- Digital < Print: Make sure your eBook price isn’t higher than the price of your print edition. Certain retailers have pricing rules that will remove your book from sale if this criteria isn’t met.
- Think long term: $0.99 is a great promotional price. But that is what is should be—promotional. If this is your regular price, then the only discount you can give your readers is free, which means less flexibility—and less earnings on promotions.
- Make it special: Save your “best” (i.e. lowest) discount for Daily Deals at major retailers. Amazon, for example, tracks the price of your books for the past two years. If you have placed your title at or below that “best” price, then Amazon won’t consider you for one of their Daily Deals.

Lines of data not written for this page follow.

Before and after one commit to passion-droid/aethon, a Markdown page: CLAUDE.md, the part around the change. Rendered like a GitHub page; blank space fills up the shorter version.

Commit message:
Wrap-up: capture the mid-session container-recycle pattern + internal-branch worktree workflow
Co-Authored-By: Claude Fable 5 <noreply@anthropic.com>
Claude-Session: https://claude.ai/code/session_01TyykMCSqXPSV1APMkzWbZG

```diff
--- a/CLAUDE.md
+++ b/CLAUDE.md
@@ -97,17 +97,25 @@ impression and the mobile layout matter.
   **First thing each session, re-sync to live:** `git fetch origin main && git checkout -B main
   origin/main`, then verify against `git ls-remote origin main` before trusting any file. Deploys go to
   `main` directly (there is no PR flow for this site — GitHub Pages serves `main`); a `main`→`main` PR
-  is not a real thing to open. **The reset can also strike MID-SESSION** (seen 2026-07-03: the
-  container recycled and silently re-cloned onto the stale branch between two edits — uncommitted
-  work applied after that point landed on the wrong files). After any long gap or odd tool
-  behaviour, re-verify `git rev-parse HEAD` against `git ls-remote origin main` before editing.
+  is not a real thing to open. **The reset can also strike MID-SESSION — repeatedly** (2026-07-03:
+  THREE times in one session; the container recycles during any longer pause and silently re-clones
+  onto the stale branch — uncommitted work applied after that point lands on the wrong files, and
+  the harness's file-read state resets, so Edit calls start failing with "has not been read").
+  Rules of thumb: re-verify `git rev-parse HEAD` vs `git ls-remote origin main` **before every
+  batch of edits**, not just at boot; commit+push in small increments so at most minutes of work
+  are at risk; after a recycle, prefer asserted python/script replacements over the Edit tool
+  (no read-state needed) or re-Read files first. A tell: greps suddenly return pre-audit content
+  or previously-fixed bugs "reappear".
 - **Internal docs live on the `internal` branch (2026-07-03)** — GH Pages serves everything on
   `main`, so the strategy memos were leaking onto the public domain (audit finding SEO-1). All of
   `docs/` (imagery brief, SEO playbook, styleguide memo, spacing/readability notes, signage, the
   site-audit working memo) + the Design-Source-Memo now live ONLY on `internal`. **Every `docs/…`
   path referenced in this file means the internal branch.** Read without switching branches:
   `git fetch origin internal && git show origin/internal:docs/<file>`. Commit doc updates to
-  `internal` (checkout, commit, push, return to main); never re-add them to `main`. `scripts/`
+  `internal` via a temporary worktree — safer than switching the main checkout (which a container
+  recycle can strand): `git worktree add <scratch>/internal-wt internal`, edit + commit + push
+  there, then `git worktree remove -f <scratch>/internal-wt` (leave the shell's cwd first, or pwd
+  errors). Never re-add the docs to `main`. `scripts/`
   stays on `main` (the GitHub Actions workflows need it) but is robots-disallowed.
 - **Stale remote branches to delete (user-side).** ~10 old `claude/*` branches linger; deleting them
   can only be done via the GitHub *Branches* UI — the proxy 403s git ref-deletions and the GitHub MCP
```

- It’s all in the percentage: When setting your regular price, consider what an 80% discount looks like. Is your regular price high enough that 80% off falls between $1.99 and $3.99? (Especially if you are “saving” that $0.99 discount price for a Daily Deal!)
- Perma-free: This is a great tool—if you are using it to lead readers to the next books in your series. That being said, perma-free titles are ineligible for promotional placement on retailer sites (like “Great Books Below $3.99” or “Free Friday”) since this is your regular price rather than a promo price.
- Price parity: Give the same price to all retailers. Supplying different pricing will only result in price matching across the board and possible loss of major retailer good will.
- Pre-order pricing: Don’t change your price during pre-order! When your title goes on-sale, retailers will charge all customers who pre-ordered your title the lowest price. This means a short-term pre-order campaign ends up being applied across the board once your book goes on sale. Plus then you can make all of your pre-order customers feel the same level of special.